*Task statement:* All of the data should be restated word for word, with the pictures omitted.

*** Opening Given data ***

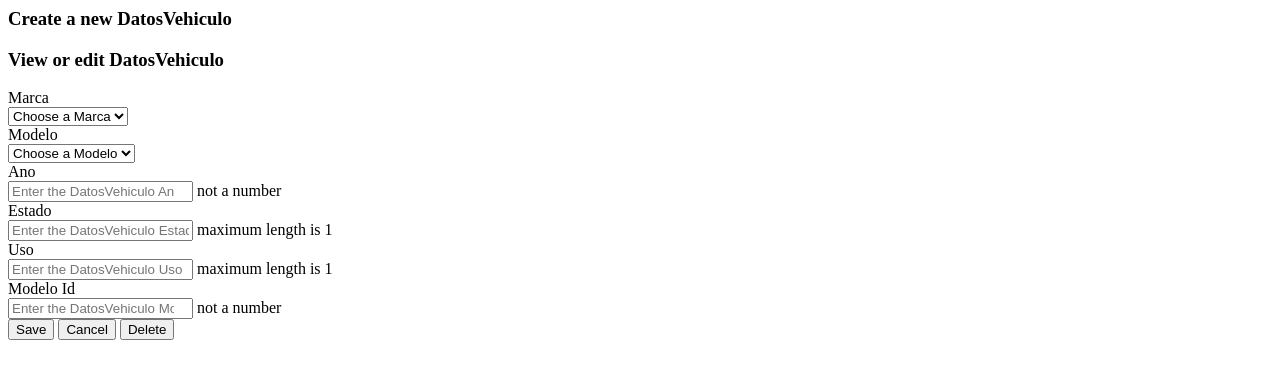
Repository: PabloRPalma/SistemaVentaSeguros
Page: Cotizador/src/main/webapp/views/DatosVehiculo/search.html
The author's editor kept a copy of each file at every save. The page is drawn from the files as they stood at one save, then again after the next save.
The browser window is 1280 px wide. The pictures show the whole page.

Above is the page before, as saved 2021-02-05 09:31:37.

After the next save:
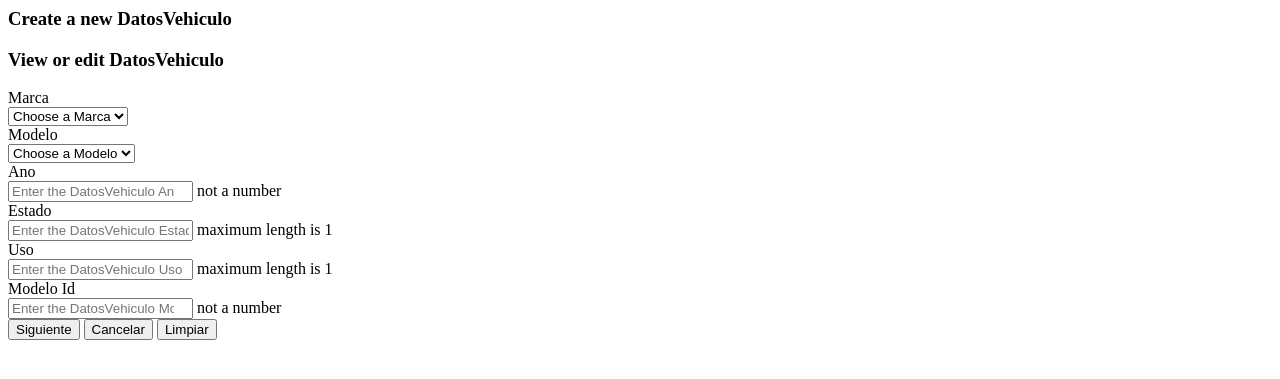
Saved 30 s later.
--- a/Cotizador/src/main/webapp/views/DatosVehiculo/search.html
+++ b/Cotizador/src/main/webapp/views/DatosVehiculo/search.html
@@ -57,9 +57,9 @@
 
     <div class="form-group">
         <div class="col-sm-offset-2 col-sm-10">
-            <button id="saveDatosVehiculo" name="saveDatosVehiculo" class="btn btn-primary" ng-disabled="isClean() || DatosVehiculoForm.$invalid" ng-click="save()"><span class="glyphicon glyphicon-ok-sign"></span> Save</button>
-            <button id="cancel" name="cancel" class="btn btn-default" ng-click="cancel()"><span class="glyphicon glyphicon-remove-sign"></span> Cancel</button>
-            <button id="deleteDatosVehiculo" name="deleteDatosVehiculo" class="btn btn-danger" ng-show="datosVehiculo.valorizacionId" ng-click="remove()"><span class="glyphicon glyphicon-trash"></span> Delete</button>
+            <button id="saveDatosVehiculo" name="saveDatosVehiculo" class="btn btn-primary" ng-disabled="isClean() || DatosVehiculoForm.$invalid" ng-click="save()"><span class="glyphicon glyphicon-ok-sign"></span> Siguiente</button>
+            <button id="cancel" name="cancel" class="btn btn-default" ng-click="cancel()"><span class="glyphicon glyphicon-remove-sign"></span> Cancelar</button>
+            <button id="deleteDatosVehiculo" name="deleteDatosVehiculo" class="btn btn-danger" ng-show="datosVehiculo.valorizacionId" ng-click="remove()"><span class="glyphicon glyphicon-trash"></span> Limpiar</button>
         </div>
     </div>
 </form>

*** Closing Given data ***

*Result of this exercise:*
Repository: PabloRPalma/SistemaVentaSeguros
Page: Cotizador/src/main/webapp/views/DatosVehiculo/search.html
The author's editor kept a copy of each file at every save. The page is drawn from the files as they stood at one save, then again after the next save.
The browser window is 1280 px wide. The pictures show the whole page.

Above is the page before, as saved 2021-02-05 09:31:37.

After the next save:
Saved 30 s later.
--- a/Cotizador/src/main/webapp/views/DatosVehiculo/search.html
+++ b/Cotizador/src/main/webapp/views/DatosVehiculo/search.html
@@ -57,9 +57,9 @@
 
     <div class="form-group">
         <div class="col-sm-offset-2 col-sm-10">
-            <button id="saveDatosVehiculo" name="saveDatosVehiculo" class="btn btn-primary" ng-disabled="isClean() || DatosVehiculoForm.$invalid" ng-click="save()"><span class="glyphicon glyphicon-ok-sign"></span> Save</button>
-            <button id="cancel" name="cancel" class="btn btn-default" ng-click="cancel()"><span class="glyphicon glyphicon-remove-sign"></span> Cancel</button>
-            <button id="deleteDatosVehiculo" name="deleteDatosVehiculo" class="btn btn-danger" ng-show="datosVehiculo.valorizacionId" ng-click="remove()"><span class="glyphicon glyphicon-trash"></span> Delete</button>
+            <button id="saveDatosVehiculo" name="saveDatosVehiculo" class="btn btn-primary" ng-disabled="isClean() || DatosVehiculoForm.$invalid" ng-click="save()"><span class="glyphicon glyphicon-ok-sign"></span> Siguiente</button>
+            <button id="cancel" name="cancel" class="btn btn-default" ng-click="cancel()"><span class="glyphicon glyphicon-remove-sign"></span> Cancelar</button>
+            <button id="deleteDatosVehiculo" name="deleteDatosVehiculo" class="btn btn-danger" ng-show="datosVehiculo.valorizacionId" ng-click="remove()"><span class="glyphicon glyphicon-trash"></span> Limpiar</button>
         </div>
     </div>
 </form>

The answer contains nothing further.